It is important to verify everything, as documents could have false information on them.
The society can also help someone interpret or figure out what to do next if they have had a DNA test.
“For most people it’s a curiosity of where they’ve come from. Some like to come in, but once they start finding people they just want to find more and go back as far as they can,” Haughey says.
“Then other people get tied up in the stories of why people came here in the first place. It all depends on what you’re interested in.”
WHERE TO FIND DOCUMENTS
The Department of Internal Affairs has a tonne of resources available to people tracking their ancestry.

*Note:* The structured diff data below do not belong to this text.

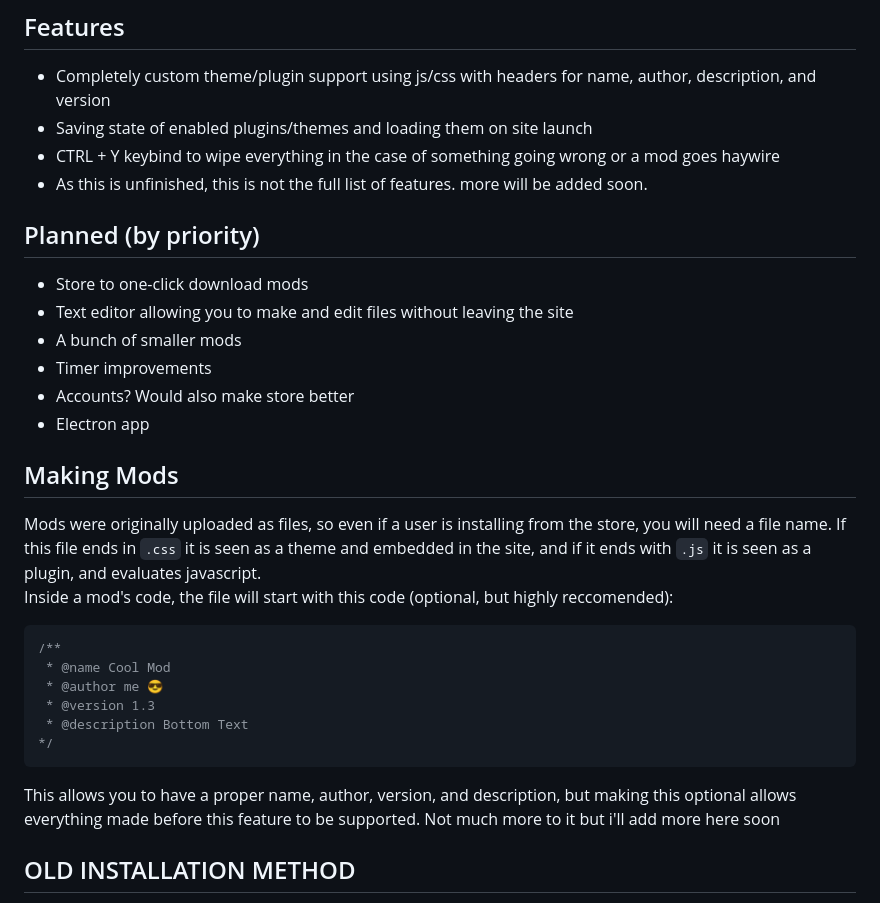
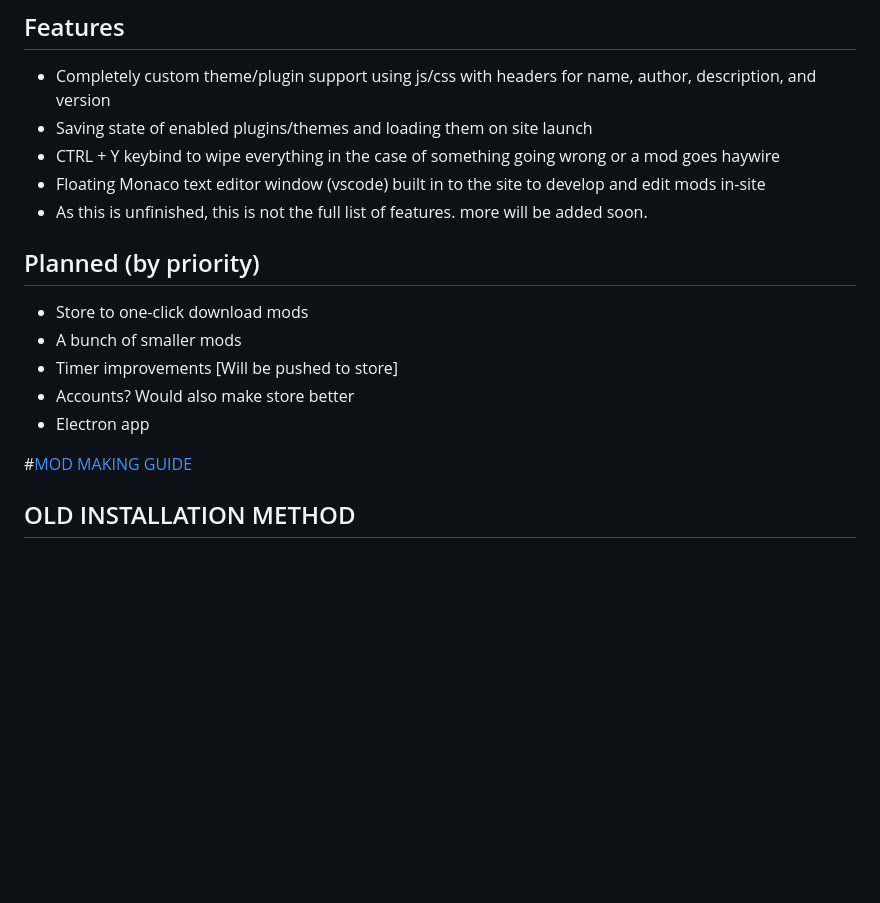
Before and after one commit to rhsml/RHS-Modloader, a Markdown page: README.md, the part around the change. GitHub-like rendering; blank space fills up the shorter version.

````diff
--- a/README.md
+++ b/README.md
@@ -16,28 +16,17 @@ The Modloader itself will automatically update, but the electron app might need
 - Completely custom theme/plugin support using js/css with headers for name, author, description, and version
 - Saving state of enabled plugins/themes and loading them on site launch
 - CTRL + Y keybind to wipe everything in the case of something going wrong or a mod goes haywire
+- Floating Monaco text editor window (vscode) built in to the site to develop and edit mods in-site
 - As this is unfinished, this is not the full list of features. more will be added soon.
 
 ## Planned (by priority)
 - Store to one-click download mods
-- Text editor allowing you to make and edit files without leaving the site
 - A bunch of smaller mods
-- Timer improvements
+- Timer improvements [Will be pushed to store]
 - Accounts? Would also make store better
 - Electron app
 
-## Making Mods
-Mods were originally uploaded as files, so even if a user is installing from the store, you will need a file name. If this file ends in ``.css`` it is seen as a theme and embedded in the site, and if it ends with ``.js`` it is seen as a plugin, and evaluates javascript.<br>Inside a mod's code, the file will start with this code (optional, but highly reccomended):
-```js
-/**
- * @name Cool Mod
- * @author me 😎
- * @version 1.3
- * @description Bottom Text
-*/
-```
-This allows you to have a proper name, author, version, and description, but making this optional allows everything made before this feature to be supported.
-Not much more to it but i'll add more here soon
+#[MOD MAKING GUIDE](/wiki#making-mods)
 
 ## OLD INSTALLATION METHOD
 
````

A spokeswoman describes them as the “guardians” of New Zealand’s treasures and history, held at both the National Library and Archives New Zealand in Wellington.
Most research can be done online, But for those in the capital, volunteers are also on-site to help. The department receives hundreds of inquiries every year.
Some of the documents you can see online or request include historical births, deaths and marriages – this comes with a $33 charge, with orders taking up to eight working days to process.
You can also ask for some vaccination registers, notices of intention to marry, coroners’ inquests, divorce records, probate and other estate records, and electoral rolls.
Papers Past is a place where you can find news reports about births, deaths and marriages.
The Alexander Turnbull Library in Wellington, which part of the National Library, holds millions of items including unpublished material, diaries, books, manuscripts, photos, paintings, maps, letters, personal papers, oral histories and sound recordings.
Most items are available to view only in person in Wellington. However, some items can be requested through your local library.
USING ANCESTRY WEBSITES
Ancestry websites are an increasingly popular alternative to the sometimes more laborious task of tracing your genealogy through immigration and identity documents.
The Ancestry.com website, launched its service in New Zealand in 2007, is the largest family history website in the world, its DNA expert Brad Argent says.
What is interesting about Kiwis’ interest in genealogy is that we have a tendency to “over-index” for family history, more so than other countries, Argent says.
“We know that we come from somewhere else. New Zealand, much like Australia, is a country built on immigration … there’s a background desire to understand where that other place is.”
There are two core services the website offers – its search function, which enables people to look for records of ancestors; and its DNA function, where a saliva sample is provided in a tube, sent off to a laboratory and analysed.
That sample then gives you an ethnicity make-up estimate, which tells you where your ancestors come from, and also connects you with others who have taken the test.
Some records can be accessed for free, but a monthly subscription gives greater access. The DNA service is a one-off purchase.
The benefit of the website, Argent says, is its convenience . You can do it from home and log in at your leisure.
Before doing anything, people should talk to their parents and grandparents, ask them questions, and write down any information they find out.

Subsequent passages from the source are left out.